January 30, 2023

Inflammation is characterized by swelling, redness, pain and heat, and underlies many diseases such as arthritis, asthma, certain cancers, atherosclerosis, Alzheimer’s disease, as well as skin conditions such as atopic dermatitis, eczema and pyotraumatic dermatitis (hot spots). Key inflammatory mediators responsible the level of inflammatory response are called eicosanoids, and are derived from Omega-3 or Omega-6 EFAs.

When consumed, dietary Omega-3s and Omega-6s are broken down into various subgroup forms that the cells can utilize. The phospholipids in the cell membranes then store (esterify) these subgroup forms within the cell. The EFA subgroups involved in inflammatory response are those with 20 carbons, which are arachidonic acid (AA) and docosahexaenoic acid (DGLA), derived from Omega-6, and eicosapentaenoic acid (EPA), from Omega-3.

Detailed analysis of the inflammatory pathways indicate that, in response to a variety of inflammatory signals, the AA, EPA or DGLA is released from the cell as free fatty acid and enters a multi-stepped cascade of biochemical events. This includes oxygenation by one of two enzymatic pathways, cyclooxygenase (COX) or lipoxygenase (LOX).

AA, EPA and DGLA each sits at the head of its own ‘cascade’ and competes for access to COX and LOX enzymes. Each cascade yields particular subclasses and series of eicosanoids (leukotrienes, prostaglandins, prostacyclins or thromboxanes), some more benign than others (see table 1).

Eicosanoids exert complex control over many bodily systems via numerous signalling pathways (mainly in inflammation and immunity) and as messengers in the central nervous system (eg. prostaglandins play a role in immune function by regulating inflammation and encouraging the body to fight infection.¹)

The eicosanoid signalling pathways are incredibly complex, but as an overview, although AA is vital for certain processes in the body, the eicosanoids derived from AA generally promote inflammation and are critical to the occurrence of various disease-causing biochemical and physiological events.² Those from EPA and from DGLA are generally less inflammatory, inactive or, in some cases, anti-inflammatory.

Low or insufficient dietary intake of the less inflammatory EFAs (especially Omega-3s) generally means a higher concentration of the more inflammatory Omega-6s and its derivative, AA, in the cells.

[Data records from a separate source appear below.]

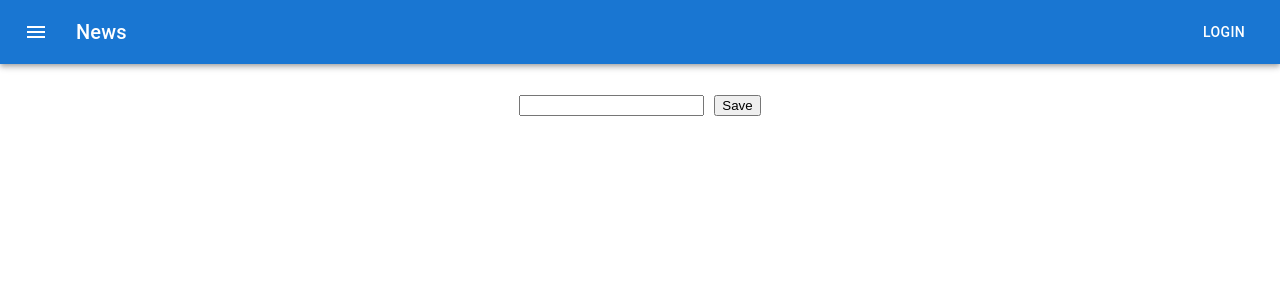
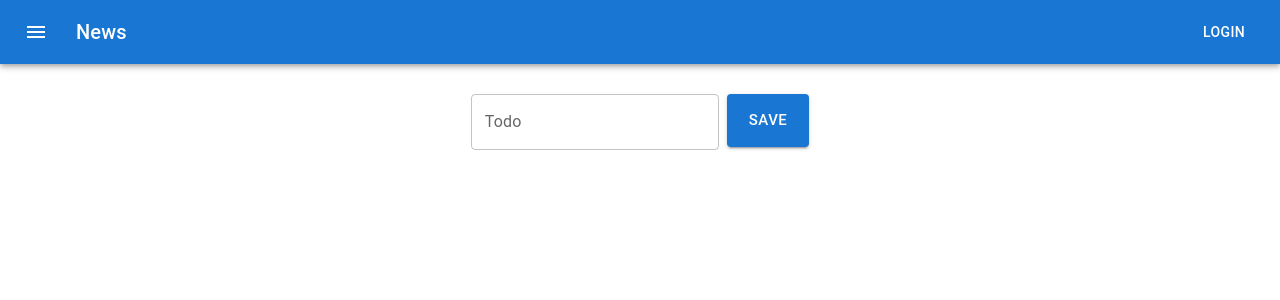
Before and after one commit to skolacode/safwan-one-one, a React (Create React App) app in the folder todo-app/: page / in a window 1280 px wide. Shown: the top 300 px of the page. Built offline with nearby package versions, Linux system fonts and the light colour scheme.

Commit message:
1. update the text input using MUI

```diff
--- a/todo-app/src/pages/LandingPage.jsx
+++ b/todo-app/src/pages/LandingPage.jsx
@@ -1,6 +1,9 @@
 import React, { useState } from 'react'
 import {MyCard} from '../components/MyCard'
 import landingPageStyle from '../styles/LandingPage.module.css'
+
+import TextField from '@mui/material/TextField';
+import Button from '@mui/material/Button';
 
 export const LandingPage = () => {
 
@@ -78,9 +81,19 @@ export const LandingPage = () => {
   return (
     <div className={landingPageStyle.container}>
 
-      <div style={{marginTop: 30}}>
-        <input type="text" value={todo} onChange={(evt) => setTodo(evt.target.value)} />
-        <button style={{ marginLeft: 10 }} onClick={onSave}>Save</button>
+      <div style={{marginTop: 30, marginBottom: 30}}>
+
+        <TextField
+          id="outlined-basic"
+          label="Todo"
+          variant="outlined"
+          type="text"
+          value={todo}
+          size="normal"
+          onChange={(evt) => setTodo(evt.target.value)}
+        />
+
+        <Button variant="contained" size="large" sx={{ marginLeft: 1, height: 53 }} onClick={onSave}>Save</Button>
       </div>
 
       {
```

Conversely, higher concentrations of EPA and DGLA in the cells have the potential to ‘soften’ or counter the inflammatory effects of the AA eicosanoids in three ways: through displacement (less AA in the cells to form inflammatory eicosanoids), by competitive inhibition / substrate substitution (less AA to access the COX and LOX enzymes to form AA’s eicosanoids) and through counteraction (some DGLA and EPA derived eicosanoids counteract their AA derived counterparts).

The most common medical treatments for inflammation are NSAIDs and corticosteroids, which block the production of the body’s inflammatory mediators. Although these can often provide immediate symptomatic relief and can break the inflammation cycle, they do not address the underlying cause of the issue and can have serious side-effects (e.g. gastrointestinal upset/bleeding, immuno-suppression, liver strain, decreased wound healing and increased risk of cardiovascular events³).

As the body of scientific literature grows regarding the role dietary EFAs play in modifying inflammation and disease, medical professionals are increasingly turning to beneficial EFAs, especially long chain Omega-3s like those found in C. Frondosa, to delay, reduce or as an alternative to, ant inflammatory medication (and their associated potential risks).


  1. Rotella, P, Healthy Fats – Essential Fatty Acids, GoodFats.PamRotella.com, 2004
  2. Review by Dharmananda, Subhuti, PhD, Reducing Inflammation with Diet and Supplements: The Story of Eicosanoid Inhibition, Institute for Traditional Medicine, Portland Oregon, 2003
  3. Rudic RD, COX-2 derived prostacyclin modulates vascular remodelling,Circ Res 2005;96(12):1240-7.
  4. Pace-Asciak CR, et al. The red wine phenolics trans-resveratrol and quercetin block human platelet aggregation and eicosanoid synthesis: implications for protection against coronary heart disease. Clin Chim Acta 1995;235(2):207-19.
  5. Hughes DA. Effects of dietary antioxidants on the immune function of middle-aged adults. Proceedings of the Nutrition Society 1999; 58:79-84.